## [ACTIVITY]
From the first line of the material through the line that holds "--- a/project1/src/main/webapp/Exweb.jsp", repeat each line exactly and skip any picture.

## [DATA RECORDS]

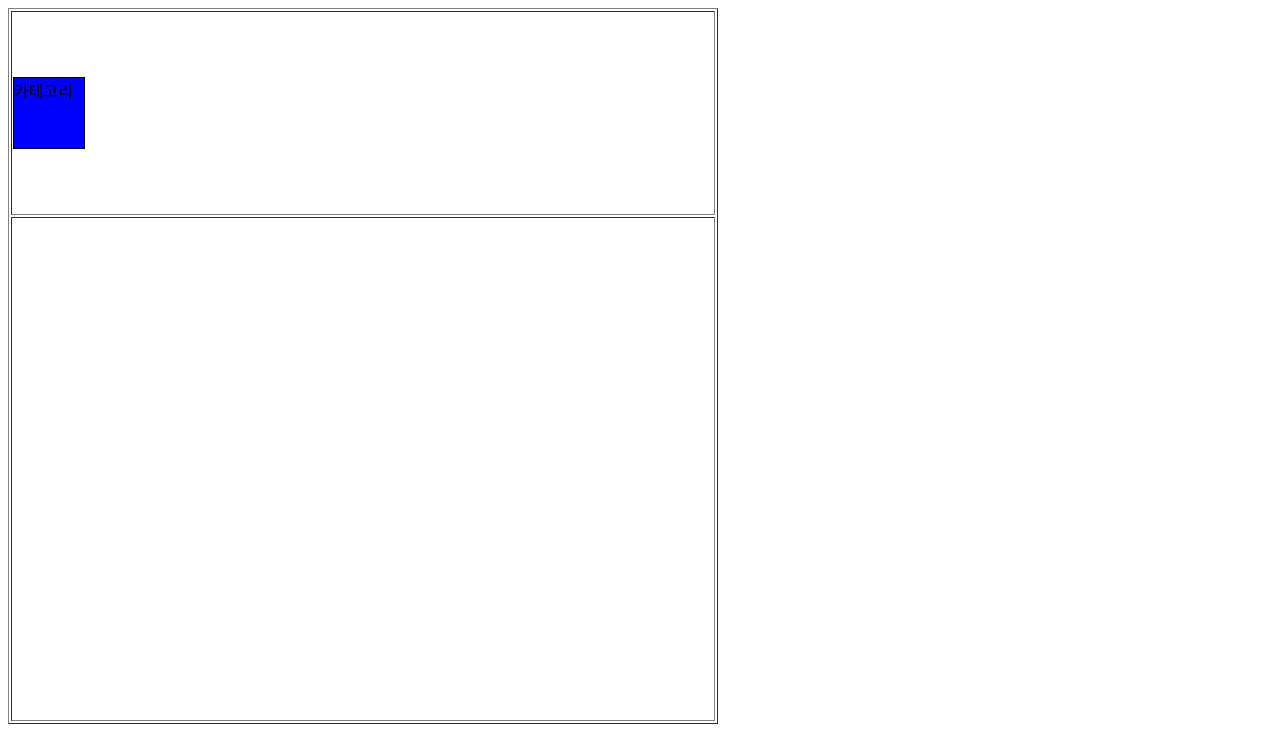
Repository: HmDol/Spring_study
Page: http://localhost/project1/Exweb.jsp
The author's editor kept a copy of each file at every save. The page is drawn from the files as they stood at one save, then again after the next save.
The browser window is 1280 px wide. The pictures show the whole page.
The page is served by Tomcat 10.

Above is the page before, as saved 2023-09-06 06:32:46.

After the next save:
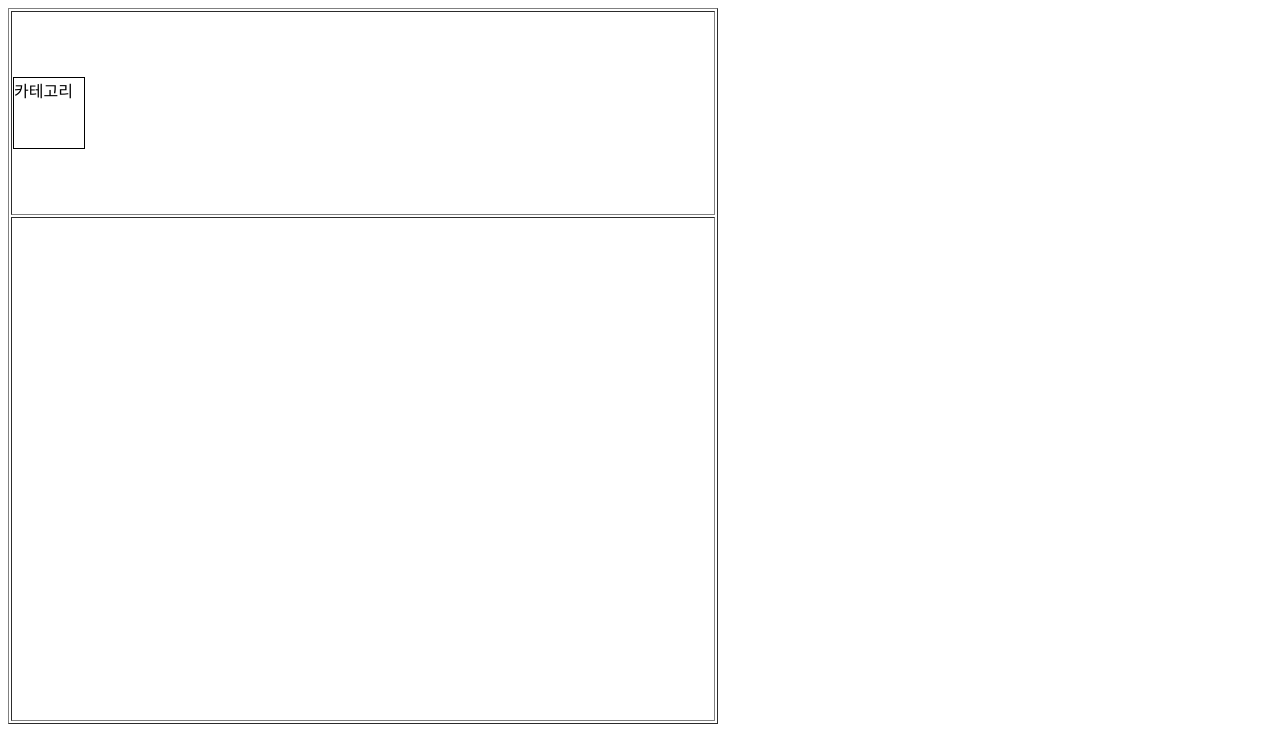
Saved 8 s later.
--- a/project1/src/main/webapp/Exweb.jsp
+++ b/project1/src/main/webapp/Exweb.jsp
@@ -37,7 +37,7 @@ const b = () => {
 	<table border="1">
 		<tr>
 			<td style="width: 700px; height: 200px">
-				<div id="cate" style="width:70px;height:70px; background-color:blue; border: 1px solid black"
+				<div id="cate" style="width:70px;height:70px; background-color:yello; border: 1px solid black"
 					onmouseover="a()" onmouseout="b()">카테고리</div>
 			</td>
 		</tr>
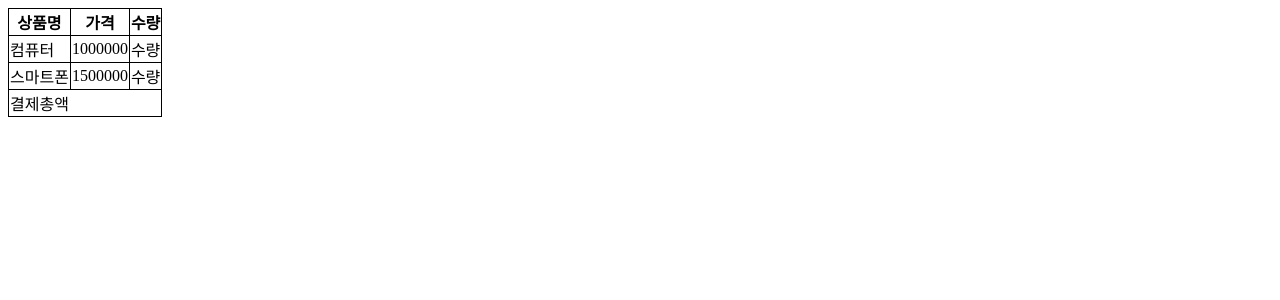
Repository: MySunTY/JSP
Page: http://localhost/JSP08/
These files come from the project's save history. The page is drawn as it stood at one moment and after the next save; the edit follows.
The browser window is 1280 px wide. The pictures show the whole page.
The page is served by Tomcat 9.

Above is the page before, as saved 2024-05-16 05:24:29.

After the next save:
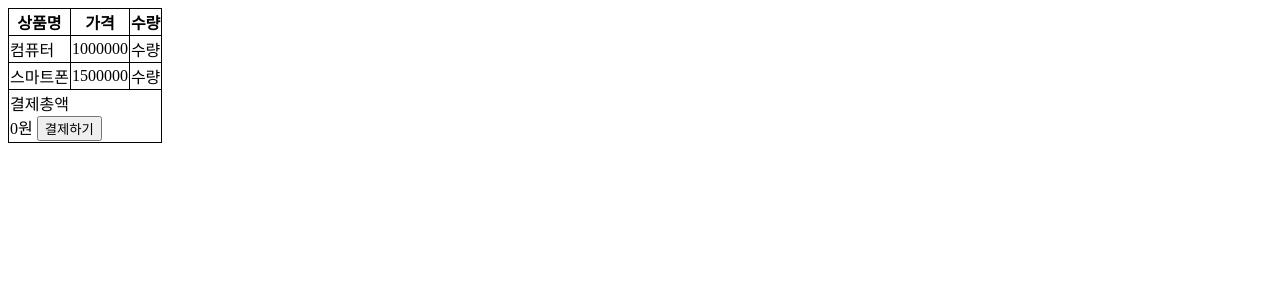
Saved 62 s later.
--- a/JSP08/src/main/webapp/index.jsp
+++ b/JSP08/src/main/webapp/index.jsp
@@ -42,7 +42,14 @@
 				</tbody>
 				<tfoot>
 					<tr rowspan="4">
-						<td colspan="3">결제총액</td>
+						<td colspan="3">
+							결제총액<br>
+							0원
+							<input type="submit" value="결제하기">
+
+
+
+						</td>
 
 					</tr>
 				</tfoot>
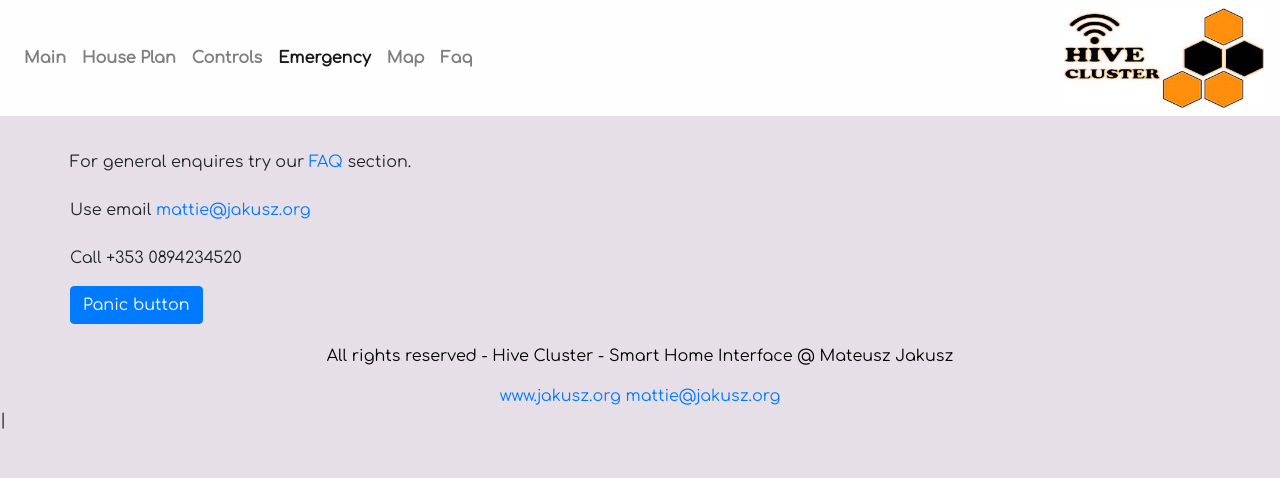
Repository: Code-Institute-Submissions/bloobsky-Milestone2-2
Page: emergency.html
The author's editor kept a record of every edit. The page is drawn from the files as they stood at one moment, then again after the next edit.
The browser window is 1280 px wide. The pictures show the whole page.

Above is the page before.
Console error: ReferenceError: emailjs is not defined

### emergency.html
<!DOCTYPE html>
<html lang="en">

<head>
    <meta charset="UTF-8">
    <meta name="viewport" content="width=device-width, initial-scale=1.0">
    <meta http-equiv="X-UA-Compatible" content="ie=edge">
    <link href="https://stackpath.bootstrapcdn.com/bootstrap/4.3.1/css/bootstrap.min.css" rel="stylesheet" integrity="sha384-ggOyR0iXCbMQv3Xipma34MD+dH/1fQ784/j6cY/iJTQUOhcWr7x9JvoRxT2MZw1T" crossorigin="anonymous">
    <link rel="stylesheet" href="https://maxcdn.bootstrapcdn.com/font-awesome/4.7.0/css/font-awesome.min.css" type="text/css" />
    <link rel="stylesheet" href="css/style.css" type="text/css" />
    <title>HiVE CLUSTER - Smart Home Interface</title>
</head>

<body>
    <!-- navigation -->
    <div class="container-fluid navalert-container">
        <nav class="navbar navbar-light navbar-expand-sm navbar-center">
            <button class="navbar-toggler ml-auto" type="button" data-toggle="collapse" data-target="#navbarNavDropdown" aria-controls="navbarNavDropdown" aria-expanded="false" aria-label="Toggle navigation">
        <span class="navbar-toggler-icon"></span></button>


            <div class="collapse navbar-collapse" id="navbarNavDropdown">
                <ul class="navbar-nav mr-auto">

                    <li class="nav-item "><a class="nav-link" href="index.html">Main</a></li>
                    <li class="nav-item "><a class="nav-link" href="plan.html">House Plan</a></li>
                    <li class="nav-item "><a class="nav-link" href="control.html">Controls</a></li>
                    <li class="nav-item "><a class="nav-link active" href="emergency.html">Emergency</a></li>
                    <li class="nav-item "><a class="nav-link" href="map.html">Map</a></li>
                    <li class="nav-item "><a class="nav-link" href="faq.html">Faq</a></li>
                </ul>
            </div>
            <img src="img/logo.jpg" alt="logo" width="200" height="100">
        </nav>
    </div>


    <!-- container -->
    <div class=" container ">
        <div class="row sm-12 " id="emergency ">
            <p>For general enquires try our <a href="faq.html ">FAQ</a> section.<br><br> Use email <a href=mailto:mattie@jakusz.org>mattie@jakusz.org</a><br><br> Call +353 0894234520</p><br>
        </div>
        <div class="row sm-12 ">
            <!-- Button trigger modal -->
            <button type="button " class="btn btn-primary " data-toggle="modal " data-target="#exampleModal ">
  Panic button
</button>

            <!-- Modal -->
            <div class="modal fade " id="exampleModal " tabindex="-1 " role="dialog " aria-labelledby="exampleModalLabel " aria-hidden="true ">
                <div class="modal-dialog " role="document ">
                    <div class="modal-content ">
                        <div class="modal-header ">
                            <h5 class="modal-title " id="exampleModalLabel ">Panic button</h5>
                            <button type="button " class="close " data-dismiss="modal " aria-label="Close ">
          <span aria-hidden="true ">&times;</span>
        </button>
                        </div>
                        <div class="modal-body ">
                            Are you sure you want to send emergency to the headquarter ? This cannot be undone.
                        </div>
                        <div class="modal-footer ">
                            <button type="button " class="btn btn-secondary " data-dismiss="modal ">Close</button>
                            <form onsubmit="return sendMail(this); ">
                                <button type="submit " class="btn btn-primary ">      Send Emergency  </button>
                            </form>
                        </div>
                    </div>
                </div>
            </div>
        </div>

    </div>
    <!-- footer -->
    <footer>
        <p> All rights reserved - Hive Cluster - Smart Home Interface @ Mateusz Jakusz </p>
        <a href="www.jakusz.org ">www.jakusz.org</a>
        <a href="mailto:mattie@jakusz.org ">mattie@jakusz.org</a>
    </footer>

    <!-- scripts -->
    <script src="https://cdn.jsdelivr.net/npm/emailjs-com@2.3.2/dist/email.min.js "></script>
    <script>
        (function() {
            emailjs.init("user_6KZjWKGFdaIANLT0wU2Zf ");
        })();
    </script>
    <script src="https://code.jquery.com/jquery-3.3.1.slim.min.js " integrity="sha384-q8i/X+965DzO0rT7abK41JStQIAqVgRVzpbzo5smXKp4YfRvH+8abtTE1Pi6jizo " crossorigin="anonymous "></script>
    <script src="https://cdnjs.cloudflare.com/ajax/libs/popper.js/1.14.3/umd/popper.min.js " integrity="sha384-ZMP7rVo3mIykV+2+9J3UJ46jBk0WLaUAdn689aCwoqbBJiSnjAK/l8WvCWPIPm49 " crossorigin="anonymous "></script>
    <script src="https://stackpath.bootstrapcdn.com/bootstrap/4.1.3/js/bootstrap.min.js " integrity="sha384-ChfqqxuZUCnJSK3+MXmPNIyE6ZbWh2IMqE241rYiqJxyMiZ6OW/JmZQ5stwEULTy " crossorigin="anonymous "></script>
    <script src="js/map.js "></script>
    <script src="js/sendMail.js "></script>|
</body>

</html>

### css/style.css
@import url('https://fonts.googleapis.com/css?family=Comfortaa&display=swap');


/* body */

body {
    background-color: #E7DFE8;
    font-family: 'Comfortaa', sans-serif;
}

/* container */

.container {
    padding-top: 150px;
}

/* Navbar */

.navalert-container {
    position: fixed;
    top: 0;
    left: 0;
    z-index: 1;
    padding-left: 0;
    padding-right: 0;
}

.navbar {
    margin-bottom: 0;
    width: 100%;
    background-color: #FEFEFF;
    border: 0;
    text-align: center;
    float: none;
}

.navbar .navbar-toggler {
    border: 0;
}

.navbar .navbar-brand {
    font-weight: bold;
}

.navbar .navbar-nav a {
    font-weight: bold;
}

/* main */

.main {}

/* map */

#map {
    padding-top: 400px;
    min-height: 460px;
}

.map p {
    text-align: center;
}

/* emergency */

#emergency {}

#emergency p {
    padding-bottom: 10px;
}

/* faq */

.faq {
    width: 100%;
}

/* controls */

.control {

    text-align: center;
}

.control h5 {
    text-align: center;
}

.control2 {
    padding-top: 30px;
}

/* footer */

footer {
    color: black;
    text-align: center;
    padding-top: 20px;
}

.footer a {
    color: #243e36;
}

.footer a:hover {
    color: #25291c;
    font-weight: 600;
    text-decoration: none;

}

/* plan */

.card-body {
    background-color: #E7DFE8;
    width: 100%;
}

.lightoff {
    width: 200px;
    height: 150px;
    border: 1px solid;
    border-color: black;
    background-color: gray;

}

.lighton {
    width: 200px;
    height: 150px;
    border: 1px solid;
    border-color: black;
    background-color: yellow;
}


/* media queries */

#graphiclogo {
    width: 200px;
    height: 100px;
}

@media (max-width: 568px) {
    #graphiclogo {
    width: 150px;
    height: 75px;


}
    }

### js/map.js
function initMap() {
    var map = new google.maps.Map(document.getElementById("map"), {
        zoom: 8,
        center: {
            lat: 52.857500,
            lng: -8.987437
        }
    });

    var labels = "ABCDEFGHIJKLMONPQRSTUVWXYZ";

    var locations = [{
        lat: 52.857500,
        lng: -8.987437
    }];

    var markers = locations.map(function(location, i) {
        return new google.maps.Marker({
            position: location,
            label: labels[i % labels.length]
        });
    });

    var markerCluster = new MarkerClusterer(map, markers, {
        imagePath: 'https://developers.google.com/maps/documentation/javascript/examples/markerclusterer/m'
    });
}

### js/sendMail.js
function sendMail(contactForm) {


    emailjs.send("gmail", "project", {
            "from_name": "Matt Jakusz",
            "project_request": "Please make me a website",
            "from_email": "bloobsky@gmail.com",
            "customer_number": "000001",
            "tel_number": "0894234520"

        })
        .then(
            function(response) {
                console.log("SUCCESS", response);
            },
            function(error) {
                console.log("FAILED", error);

            });
    return false;
}

After the next edit:
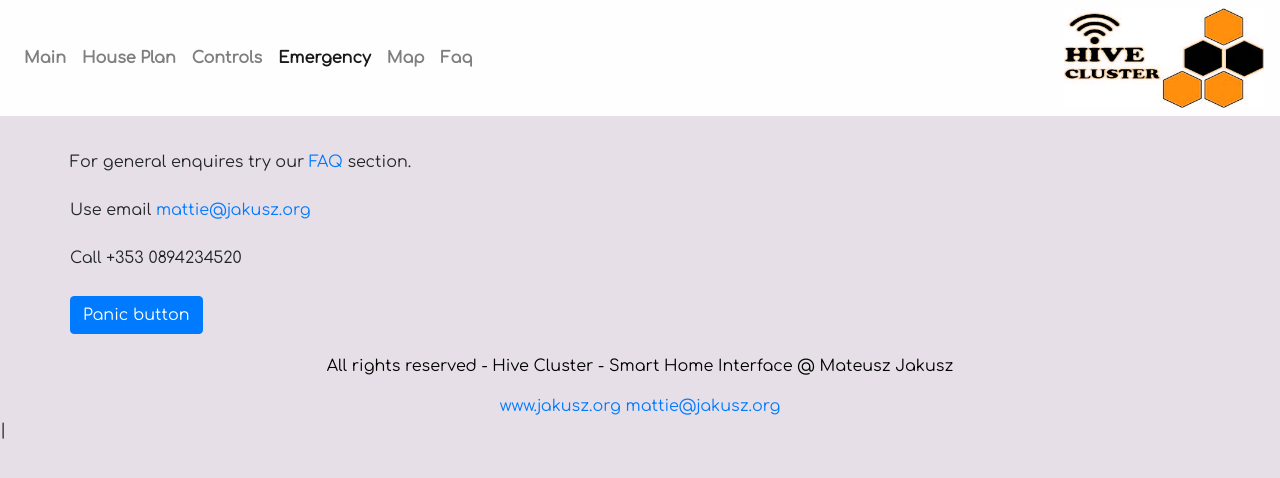
The edit:
--- a/emergency.html
+++ b/emergency.html
@@ -37,7 +37,7 @@
 
     <!-- container -->
     <div class=" container ">
-        <div class="row sm-12 " id="emergency ">
+        <div class="row sm-12 " id="emergency">
             <p>For general enquires try our <a href="faq.html ">FAQ</a> section.<br><br> Use email <a href=mailto:mattie@jakusz.org>mattie@jakusz.org</a><br><br> Call +353 0894234520</p><br>
         </div>
         <div class="row sm-12 ">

## [TASK OUTPUT]
Repository: HmDol/Spring_study
Page: http://localhost/project1/Exweb.jsp
The author's editor kept a copy of each file at every save. The page is drawn from the files as they stood at one save, then again after the next save.
The browser window is 1280 px wide. The pictures show the whole page.
The page is served by Tomcat 10.

Above is the page before, as saved 2023-09-06 06:32:46.

After the next save:
Saved 8 s later.
--- a/project1/src/main/webapp/Exweb.jsp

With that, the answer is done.